An Ongoing Epidemic

Since our survey of Asian American students in 2009, bullying incidents have increased over 20%.

Continuing Our Work To End Bullying

This survey also serves as a follow-up to our 2009 survey on the school bullying of all New York City students, including Asian American students.


Our report offers recommendations to the Department of Education, to work alongside Chancellor’s Regulation A-832.

In September 2008, Mayor Michael Bloomberg and former Schools Chancellor Joel Klein announced Chancellor’s Regulation A-832, which established policies and procedures on how New York City schools should respond to bias-based harassment, intimidation, and bullying in schools1. The Asian American Legal Defense and Education Fund (AALDEF), the Sikh Coalition, and many other community organizations had long advocated for such measures and we applauded the city for taking a foundational step to ensure the safety of all students.

However, as the five-year anniversary of the anti-bullying Regulation approaches, our survey found a significant gap between the promise of bias-free public schools and the day-to-day reality of Asian American students.

In 2012, the Asian American Legal Defense and Education Fund (AALDEF), the Sikh Coalition, with help from community partners the Coalition for Asian American Children and Families (CACF) and CAAAV: Organizing Asian Communities conducted a “snapshot” survey of 163 Asian American students to shed light on the current school climate in New York City public schools.

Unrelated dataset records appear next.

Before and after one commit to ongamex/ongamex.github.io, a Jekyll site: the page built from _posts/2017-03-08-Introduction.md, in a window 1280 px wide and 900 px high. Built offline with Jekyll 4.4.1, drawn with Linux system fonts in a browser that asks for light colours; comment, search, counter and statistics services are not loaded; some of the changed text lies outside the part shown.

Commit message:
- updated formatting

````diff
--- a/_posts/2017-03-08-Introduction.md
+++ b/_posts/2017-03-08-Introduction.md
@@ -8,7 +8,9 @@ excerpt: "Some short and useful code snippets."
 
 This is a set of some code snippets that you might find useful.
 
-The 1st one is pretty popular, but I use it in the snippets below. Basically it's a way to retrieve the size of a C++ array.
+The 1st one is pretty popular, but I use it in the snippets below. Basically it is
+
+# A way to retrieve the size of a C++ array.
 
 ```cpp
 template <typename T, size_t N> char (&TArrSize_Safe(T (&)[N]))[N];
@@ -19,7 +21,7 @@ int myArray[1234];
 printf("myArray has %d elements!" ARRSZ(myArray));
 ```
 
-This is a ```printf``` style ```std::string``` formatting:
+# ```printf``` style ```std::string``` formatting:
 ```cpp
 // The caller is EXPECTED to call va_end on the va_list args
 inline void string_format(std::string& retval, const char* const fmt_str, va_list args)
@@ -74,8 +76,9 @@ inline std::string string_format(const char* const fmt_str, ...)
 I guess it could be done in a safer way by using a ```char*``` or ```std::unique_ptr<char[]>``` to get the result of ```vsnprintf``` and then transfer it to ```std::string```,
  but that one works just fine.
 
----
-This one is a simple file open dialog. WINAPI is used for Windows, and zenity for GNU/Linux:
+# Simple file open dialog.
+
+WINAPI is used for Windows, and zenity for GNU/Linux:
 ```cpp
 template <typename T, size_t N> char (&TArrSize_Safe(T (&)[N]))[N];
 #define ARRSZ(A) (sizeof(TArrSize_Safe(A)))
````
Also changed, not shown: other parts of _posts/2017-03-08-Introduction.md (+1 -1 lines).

Our. alarming findings in New York City mirror national studies, such as a 2009 United States Department of Justice study, which found that 54% of Asian American students who reported bullying at school were bullied in the classroom itself. Outside the classroom, Asian Americans reported being bullied on school grounds at a rate 20% higher than whites and 10% higher than the next closest racial group. Finally, Asian Americans reported experiencing cyber-bullying once or twice a month, at a rate 40% higher than other racial groups.

It is our hope that the DOE will make it a priority to fully implement Chancellor’s Regulation A-832 in order to fulfill the promise of bias-free schools. All New York City students have the right to a safe environment in school, free from discrimination and harassment.